## [DATA FOR REVIEW]
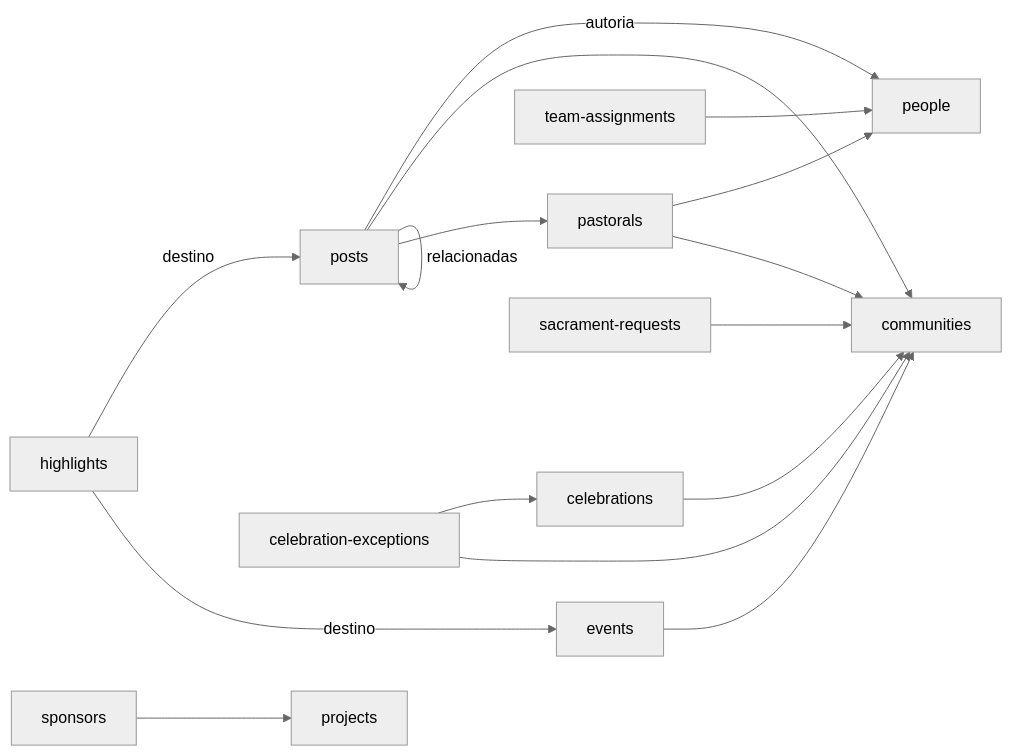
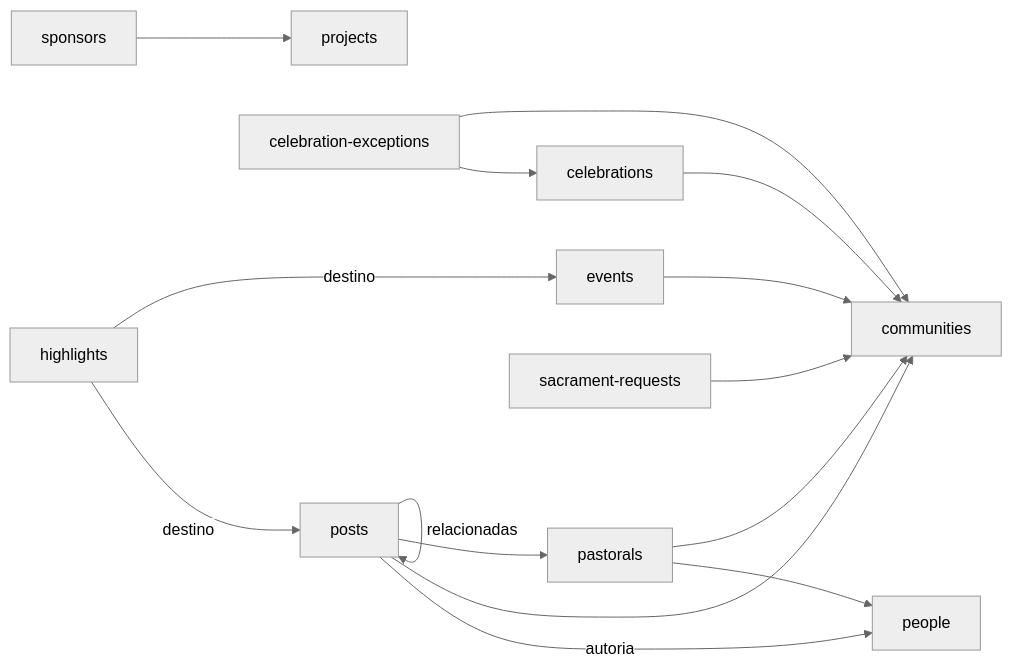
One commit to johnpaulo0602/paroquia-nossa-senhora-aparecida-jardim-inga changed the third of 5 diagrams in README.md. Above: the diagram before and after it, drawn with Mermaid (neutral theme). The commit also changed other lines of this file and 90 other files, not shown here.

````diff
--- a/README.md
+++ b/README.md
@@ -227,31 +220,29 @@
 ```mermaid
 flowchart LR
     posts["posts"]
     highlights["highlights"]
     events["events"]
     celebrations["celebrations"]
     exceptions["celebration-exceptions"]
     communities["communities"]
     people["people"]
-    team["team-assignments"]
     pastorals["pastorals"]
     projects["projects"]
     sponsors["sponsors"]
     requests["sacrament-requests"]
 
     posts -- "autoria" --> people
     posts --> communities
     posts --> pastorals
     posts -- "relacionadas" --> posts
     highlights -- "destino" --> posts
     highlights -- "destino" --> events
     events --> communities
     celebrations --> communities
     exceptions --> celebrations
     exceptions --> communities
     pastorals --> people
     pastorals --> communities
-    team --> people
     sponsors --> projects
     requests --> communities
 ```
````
---
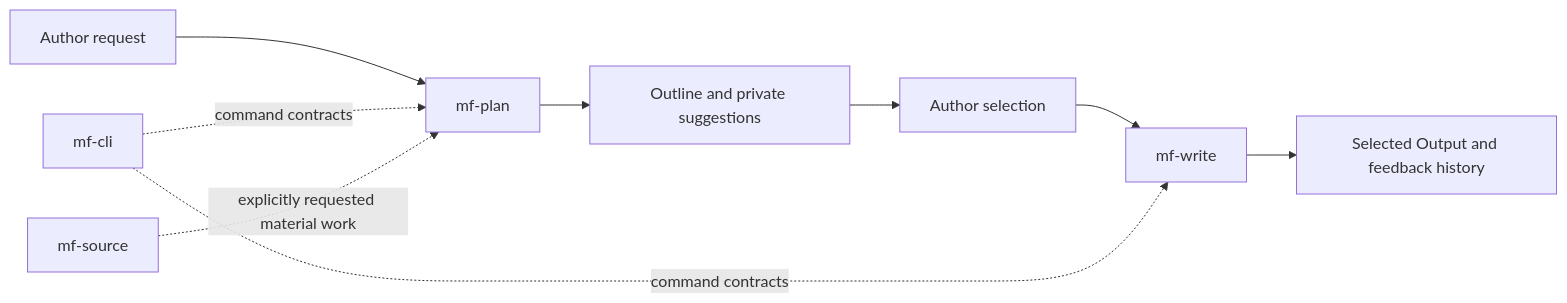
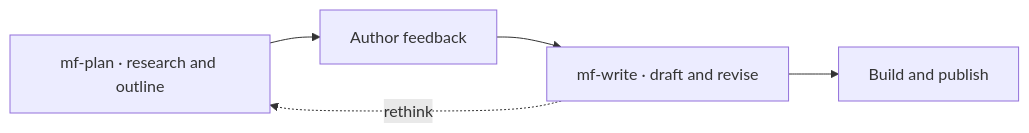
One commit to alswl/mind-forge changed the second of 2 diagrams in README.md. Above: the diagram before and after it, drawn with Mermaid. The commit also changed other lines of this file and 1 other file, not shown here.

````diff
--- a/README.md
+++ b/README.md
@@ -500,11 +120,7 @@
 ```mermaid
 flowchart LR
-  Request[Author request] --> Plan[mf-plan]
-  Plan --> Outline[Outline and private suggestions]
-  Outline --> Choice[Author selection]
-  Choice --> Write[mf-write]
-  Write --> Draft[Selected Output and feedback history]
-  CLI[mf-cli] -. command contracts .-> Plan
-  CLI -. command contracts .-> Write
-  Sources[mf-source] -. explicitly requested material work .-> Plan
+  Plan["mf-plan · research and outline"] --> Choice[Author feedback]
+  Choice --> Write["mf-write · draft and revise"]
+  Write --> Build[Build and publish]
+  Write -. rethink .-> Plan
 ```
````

## [AIM OF THE TASK]
For every line in the data above that holds "communities", return the line itself.

## [ANSWER BOX]
     communities["communities"]
     posts --> communities
     events --> communities
     celebrations --> communities
     exceptions --> communities
     pastorals --> communities
     requests --> communities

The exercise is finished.